Top of RECORDED DATA
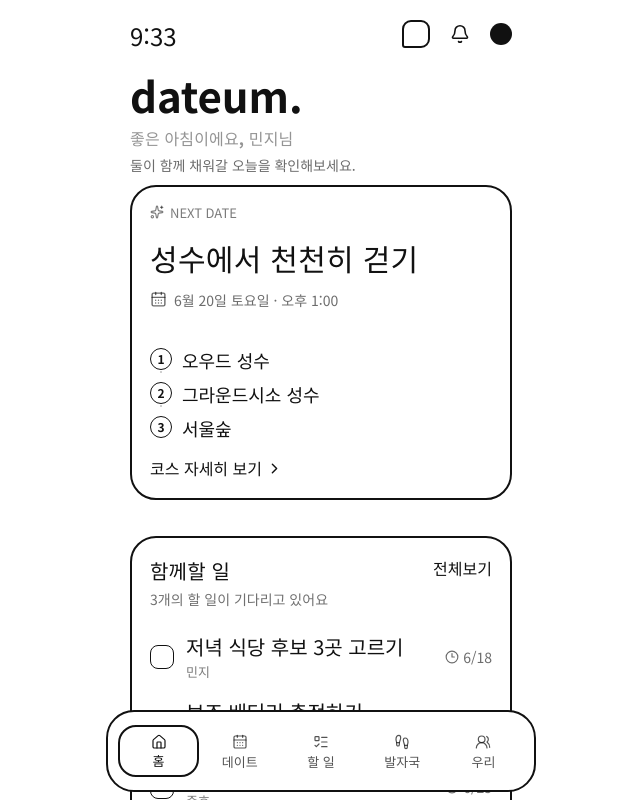
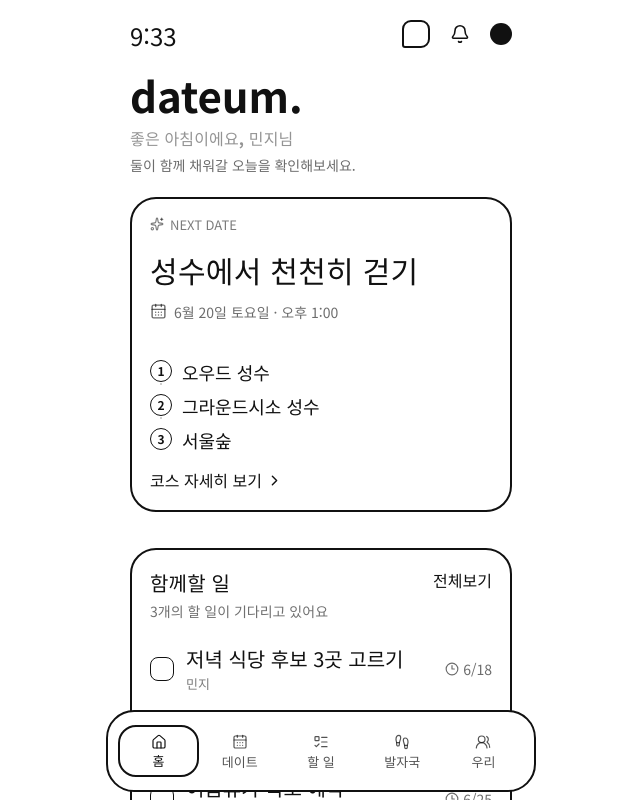
Before and after one commit to yejinrla/dateum, a React (Vite) app: page / in a window 1280 px wide. Shown: the top 800 px of the page, without its empty margins (319-959 px from the left). Built offline with nearby package versions, Linux system fonts and the light colour scheme; a web font is replaced by a local one.

Commit message:
Increase next date card spacing

```diff
--- a/src/styles.css
+++ b/src/styles.css
@@ -1848,7 +1848,7 @@ body {
 
 .hero-card {
   min-height: 0;
-  margin: 10px 0 36px;
+  margin: 22px 0 36px;
   padding: 18px 18px 20px;
   display: block;
 }
```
Bottom of RECORDED DATA
TASK DIRECTIONS: Scan the records for the word "card", and copy each line where it is found.

ANSWER FOR THIS EXERCISE:
Increase next date card spacing
 .hero-card {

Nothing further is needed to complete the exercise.